Miller Center

American President

A Reference Resource

Foreign Affairs

Adams's presidency was consumed with problems that arose from the French Revolution, which had also been true for his predecessor. Initially popular with virtually all Americans, the French Revolution began to arouse concerns among the most conservative in the United States after the excesses that commenced in 1792. The King and Queen (Louis XVI and Marie Antoinette) were executed, attempts at de-Christianization occurred, numerous foes of the Revolution—especially aristocrats and monarchists—were executed in the September Massacre (1792) and the Reign of Terror (1793-1794), and the revolutionary leadership moved toward social leveling that would end historic class privileges and distinctions between the social classes. Adams had observed the coming of the French Revolution while living in France and Great Britain, and he immediately realized its potential for terror and anarchy. His skepticism was confirmed.

Nevertheless, the problems that beset Presidents Washington and Adams arose more from the wars spawned by the French Revolution. War erupted in 1792 when France attempted to export its revolutionary ideas and when several European monarchical nations allied against the French, hoping to eradicate the threat posed by the republican revolutionaries. The great danger for the United States began in the spring of 1793 when Great Britain, the principal source of American trade, joined the coalition against France. Although the Washington administration proclaimed American neutrality, a crisis developed when London sought to prevent U.S. trade with France. Numerous depredations occurred on the high seas, as ships of the Royal Navy seized American ships and cargoes and sought to impress American sailors who had allegedly deserted the British navy. Cries for war with Britain were widespread by 1794. Believing that war would be disastrous, President Washington sent John Jay to London to seek a diplomatic solution. The result was Jay's Treaty, signed in 1794. The treaty improved U.S.-British relations. France, interpreting the treaty as a newly formed alliance between the United States and an old enemy, retaliated by ordering the seizure of American ships carrying British goods. This plunged Adams into a foreign crisis that lasted for the duration of his administration. At first, Adams tried diplomacy by sending three commissioners to Paris to negotiate a settlement. However, Prime Minister Charles Maurice de Talleyrand of France insulted the American diplomats by first refusing to officially receive them. He then demanded a $250,000 personal bribe and a $10 million loan for his financially strapped country before he would begin peace negotiations. This episode, known as the XYZ affair, sparked a white-hot reaction within the United States.

Adams responded by asking Congress to appropriate funds for defensive measures. These included the augmentation of the Navy, improvement of coastal defensives, the creation of a provisional army, and authority for the President to summon up to 80,000 militiamen to active duty. Congress passed the Alien and Sedition Acts to curb dissent, created the Navy Department, organized the Marine Corps, and cancelled the treaties of alliance and commerce with France that had been negotiated during the War of Independence.

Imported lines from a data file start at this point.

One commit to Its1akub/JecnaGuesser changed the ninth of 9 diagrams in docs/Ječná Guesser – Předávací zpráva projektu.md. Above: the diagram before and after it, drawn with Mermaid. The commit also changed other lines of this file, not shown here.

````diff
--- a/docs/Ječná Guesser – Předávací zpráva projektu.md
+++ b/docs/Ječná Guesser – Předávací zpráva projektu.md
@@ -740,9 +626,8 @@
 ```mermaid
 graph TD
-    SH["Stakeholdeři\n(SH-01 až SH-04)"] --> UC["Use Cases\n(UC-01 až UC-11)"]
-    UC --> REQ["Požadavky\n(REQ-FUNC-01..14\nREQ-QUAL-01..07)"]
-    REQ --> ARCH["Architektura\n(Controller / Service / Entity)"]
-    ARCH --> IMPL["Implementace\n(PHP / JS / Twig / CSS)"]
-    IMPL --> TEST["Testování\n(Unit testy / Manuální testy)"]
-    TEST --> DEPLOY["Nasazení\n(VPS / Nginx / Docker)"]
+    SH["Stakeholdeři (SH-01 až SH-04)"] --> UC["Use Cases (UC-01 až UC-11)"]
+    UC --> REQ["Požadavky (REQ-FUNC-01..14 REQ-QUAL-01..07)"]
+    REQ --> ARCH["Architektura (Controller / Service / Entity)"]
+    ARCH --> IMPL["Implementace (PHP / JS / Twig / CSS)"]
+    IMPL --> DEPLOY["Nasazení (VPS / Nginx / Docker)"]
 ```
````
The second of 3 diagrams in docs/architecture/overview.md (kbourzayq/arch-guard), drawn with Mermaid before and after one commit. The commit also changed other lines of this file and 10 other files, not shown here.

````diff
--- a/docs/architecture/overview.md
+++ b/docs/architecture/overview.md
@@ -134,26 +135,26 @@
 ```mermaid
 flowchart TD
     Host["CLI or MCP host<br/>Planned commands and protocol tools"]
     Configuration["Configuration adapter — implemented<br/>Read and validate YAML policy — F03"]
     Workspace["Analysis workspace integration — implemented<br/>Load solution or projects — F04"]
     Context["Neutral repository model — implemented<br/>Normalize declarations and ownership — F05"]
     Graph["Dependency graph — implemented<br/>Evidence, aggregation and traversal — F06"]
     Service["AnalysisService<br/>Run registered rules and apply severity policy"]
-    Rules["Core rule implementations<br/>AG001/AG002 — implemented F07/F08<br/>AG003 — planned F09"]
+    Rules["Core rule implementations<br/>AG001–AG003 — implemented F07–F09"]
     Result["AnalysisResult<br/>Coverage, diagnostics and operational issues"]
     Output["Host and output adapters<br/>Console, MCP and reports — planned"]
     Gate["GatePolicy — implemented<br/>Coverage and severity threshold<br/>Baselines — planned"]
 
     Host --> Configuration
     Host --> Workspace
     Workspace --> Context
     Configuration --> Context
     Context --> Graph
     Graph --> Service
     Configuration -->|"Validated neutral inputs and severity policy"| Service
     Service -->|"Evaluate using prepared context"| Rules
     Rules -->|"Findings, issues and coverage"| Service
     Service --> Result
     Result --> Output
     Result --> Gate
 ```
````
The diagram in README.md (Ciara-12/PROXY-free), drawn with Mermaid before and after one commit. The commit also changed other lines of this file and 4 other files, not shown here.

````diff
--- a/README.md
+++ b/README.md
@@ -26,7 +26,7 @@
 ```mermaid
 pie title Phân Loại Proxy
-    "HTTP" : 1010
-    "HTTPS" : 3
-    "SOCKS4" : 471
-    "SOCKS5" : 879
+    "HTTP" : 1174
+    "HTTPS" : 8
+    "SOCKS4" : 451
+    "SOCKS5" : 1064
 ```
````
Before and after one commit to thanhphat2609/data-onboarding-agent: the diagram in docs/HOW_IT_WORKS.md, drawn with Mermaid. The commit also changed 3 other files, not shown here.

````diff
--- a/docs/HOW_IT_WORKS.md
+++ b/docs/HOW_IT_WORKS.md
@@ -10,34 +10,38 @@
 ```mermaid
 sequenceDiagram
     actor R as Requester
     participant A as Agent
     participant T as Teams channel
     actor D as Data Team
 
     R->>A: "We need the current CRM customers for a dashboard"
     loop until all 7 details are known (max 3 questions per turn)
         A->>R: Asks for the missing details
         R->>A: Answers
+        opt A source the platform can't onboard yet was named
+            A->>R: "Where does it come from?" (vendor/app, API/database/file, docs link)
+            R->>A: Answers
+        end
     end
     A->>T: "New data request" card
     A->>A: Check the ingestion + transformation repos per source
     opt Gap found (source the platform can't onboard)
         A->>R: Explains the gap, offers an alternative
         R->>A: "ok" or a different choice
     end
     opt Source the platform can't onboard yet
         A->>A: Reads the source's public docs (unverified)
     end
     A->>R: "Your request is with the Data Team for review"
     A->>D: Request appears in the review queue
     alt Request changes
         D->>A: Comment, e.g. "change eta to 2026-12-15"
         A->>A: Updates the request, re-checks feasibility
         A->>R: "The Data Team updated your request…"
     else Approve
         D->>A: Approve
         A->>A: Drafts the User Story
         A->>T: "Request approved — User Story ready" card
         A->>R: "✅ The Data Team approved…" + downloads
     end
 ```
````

Incidents, some bloody, soon took place on the high seas. Historians call this undeclared war the Quasi-War crisis. Some Americans who hated the French Revolution, especially the Anglophiles within the United States, hoped for war to save Great Britain and destroy the revolutionaries in France. From the outset, however, President Adams sought a peaceful solution, if it could be had on honorable terms for the United States. He talked pugnaciously and urged a military buildup, but his goal was to demonstrate American resolve and, he hoped, bring France to the bargaining table. During the fall of 1798 and the winter of 1799, he received intelligence indicating a French willingness to talk. When Talleyrand sent unofficial word that American diplomats would be received by the French government, Adams announced his intention to send another diplomatic commission to France. By the time the commissioners reached Paris late in 1799, Napoleon Bonaparte had become the head of the French government. After several weeks of negotiation, the American envoys and Napoleon signed the Treaty of Mortefontaine, which released the United States from its Revolutionary War alliance with France and brought an end to the Quasi-War. Adams subsequently said that the honorable peace he had arranged was the great jewel in his crown after nearly twenty-five years of public service.